South to make three no-trumps. West leads the ♥Q.
Successful solvers: Steve Bloom, Ian Budden, Ed Lawhon, Steve McVea, Sebastian Nowacki, A.V. Ramana Rao, Andrew Prothero, Zoran Sibinović, F.Y. Sing, Rajeswar Tewari, Daniël de Lind van Wijngaarden, Dick Yuen, Wim van der Zijden
Promotion: Steve McVea becomes an Expert Problemist
Thanks for all the DR suggestions (from eleven of the above), ranging from 2 to 6 and averaging at 3.86.
Wim van der Zijden wrote: “... a very beautiful line! Never seen this before: Three suit squeeze on both sides, followed by a stepping stone on both sides!”
South lets the ♥Q hold and wins the heart continuation to play diamonds from the top. West does best to win the second diamond and lead a spade. East captures North’s ♠J, South discarding a low club, and returns the ♥J in this position:
West is in discard trouble as South wins with the ♥A.
A. If West throws a spade, North club winners and (optionally) a top spade are followed by the ♦8 to catch East in a see-saw squeeze. A spade discard lets South play low and cash North’s spades for an overtrick, whereas a club or heart discard lets South overtake with the ♦9 and cash a winner in the unguarded suit (or possibly two winners in clubs if North still holds the two top spades). Assuming North has already cashed a top spade, South scores a heart or a club in the unguarded suit and exits to East on a club or a heart so that North’s remaining spade winner takes the last trick.

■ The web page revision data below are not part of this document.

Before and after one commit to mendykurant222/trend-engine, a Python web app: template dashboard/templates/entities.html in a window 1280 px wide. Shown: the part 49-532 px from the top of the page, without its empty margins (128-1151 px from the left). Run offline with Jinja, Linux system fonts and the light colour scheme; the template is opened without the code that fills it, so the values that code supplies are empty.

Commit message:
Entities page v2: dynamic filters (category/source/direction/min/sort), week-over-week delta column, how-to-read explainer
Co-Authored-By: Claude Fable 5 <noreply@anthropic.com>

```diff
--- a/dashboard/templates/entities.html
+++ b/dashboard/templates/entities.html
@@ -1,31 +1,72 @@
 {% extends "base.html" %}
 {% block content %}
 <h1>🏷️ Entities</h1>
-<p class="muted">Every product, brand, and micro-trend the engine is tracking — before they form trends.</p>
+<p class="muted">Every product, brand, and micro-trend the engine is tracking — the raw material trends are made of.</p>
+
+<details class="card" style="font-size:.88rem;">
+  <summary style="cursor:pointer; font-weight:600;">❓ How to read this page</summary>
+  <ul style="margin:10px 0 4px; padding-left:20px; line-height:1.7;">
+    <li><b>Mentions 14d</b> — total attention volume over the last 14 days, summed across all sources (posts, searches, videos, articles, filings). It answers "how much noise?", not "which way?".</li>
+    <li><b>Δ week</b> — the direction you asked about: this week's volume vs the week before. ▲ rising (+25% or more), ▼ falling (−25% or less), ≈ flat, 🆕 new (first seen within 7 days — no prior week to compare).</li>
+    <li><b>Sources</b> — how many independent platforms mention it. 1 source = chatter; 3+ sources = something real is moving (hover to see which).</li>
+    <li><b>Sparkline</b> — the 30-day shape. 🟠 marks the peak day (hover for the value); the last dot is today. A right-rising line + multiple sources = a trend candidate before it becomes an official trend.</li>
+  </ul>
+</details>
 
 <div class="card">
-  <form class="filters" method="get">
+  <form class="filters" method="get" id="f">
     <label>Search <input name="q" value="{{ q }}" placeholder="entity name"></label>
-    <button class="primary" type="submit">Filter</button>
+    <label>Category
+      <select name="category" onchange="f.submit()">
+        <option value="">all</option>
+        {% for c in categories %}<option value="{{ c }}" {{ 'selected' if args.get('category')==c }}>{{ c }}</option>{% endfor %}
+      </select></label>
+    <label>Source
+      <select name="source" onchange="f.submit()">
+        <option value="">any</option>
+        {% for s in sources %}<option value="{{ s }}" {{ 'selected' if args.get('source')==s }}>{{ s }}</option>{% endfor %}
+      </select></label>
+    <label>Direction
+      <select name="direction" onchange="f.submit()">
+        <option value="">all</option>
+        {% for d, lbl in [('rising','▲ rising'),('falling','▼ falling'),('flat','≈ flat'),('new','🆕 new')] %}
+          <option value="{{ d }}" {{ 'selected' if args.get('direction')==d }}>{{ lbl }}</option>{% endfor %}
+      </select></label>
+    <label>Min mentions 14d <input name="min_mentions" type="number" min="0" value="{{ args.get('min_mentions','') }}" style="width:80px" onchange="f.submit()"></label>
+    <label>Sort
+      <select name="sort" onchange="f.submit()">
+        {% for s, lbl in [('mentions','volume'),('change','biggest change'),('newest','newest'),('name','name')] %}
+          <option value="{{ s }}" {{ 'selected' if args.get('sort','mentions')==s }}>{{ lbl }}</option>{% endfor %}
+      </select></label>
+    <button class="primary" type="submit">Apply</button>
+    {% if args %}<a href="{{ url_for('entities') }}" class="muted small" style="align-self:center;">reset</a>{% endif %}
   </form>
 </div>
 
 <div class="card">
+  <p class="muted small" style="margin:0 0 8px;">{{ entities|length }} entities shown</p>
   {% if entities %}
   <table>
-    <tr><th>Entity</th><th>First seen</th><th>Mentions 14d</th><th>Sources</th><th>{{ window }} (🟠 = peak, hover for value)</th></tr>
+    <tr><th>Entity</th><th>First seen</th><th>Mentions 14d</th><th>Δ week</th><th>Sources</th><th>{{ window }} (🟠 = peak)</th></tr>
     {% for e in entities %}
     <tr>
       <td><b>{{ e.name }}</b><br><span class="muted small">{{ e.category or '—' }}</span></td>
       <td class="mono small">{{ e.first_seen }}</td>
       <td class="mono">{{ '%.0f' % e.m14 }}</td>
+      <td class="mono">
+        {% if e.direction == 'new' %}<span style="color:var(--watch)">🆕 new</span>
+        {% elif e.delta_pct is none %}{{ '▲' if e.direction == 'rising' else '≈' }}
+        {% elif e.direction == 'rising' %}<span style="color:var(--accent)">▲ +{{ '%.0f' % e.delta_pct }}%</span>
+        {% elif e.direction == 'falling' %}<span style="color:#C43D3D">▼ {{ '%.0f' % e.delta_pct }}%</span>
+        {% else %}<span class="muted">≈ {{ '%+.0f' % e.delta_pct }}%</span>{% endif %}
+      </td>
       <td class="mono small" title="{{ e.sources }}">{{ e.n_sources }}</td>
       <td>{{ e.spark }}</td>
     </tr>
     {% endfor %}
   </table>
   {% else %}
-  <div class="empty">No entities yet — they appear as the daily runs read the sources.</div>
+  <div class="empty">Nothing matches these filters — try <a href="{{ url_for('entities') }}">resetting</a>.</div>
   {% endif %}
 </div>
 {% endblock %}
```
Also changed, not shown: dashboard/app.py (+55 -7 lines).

B. If West throws a club, play proceeds as in A., but differs when East discards a spade on the ♦8. In that case West is thrown in on the fourth spade at trick twelve such that South’s ♦9 wins the last trick.
See the solution to Competition Problem #4 for the recommended tabular format if you prefer not to write in English prose.
Hugh Darwen, 2018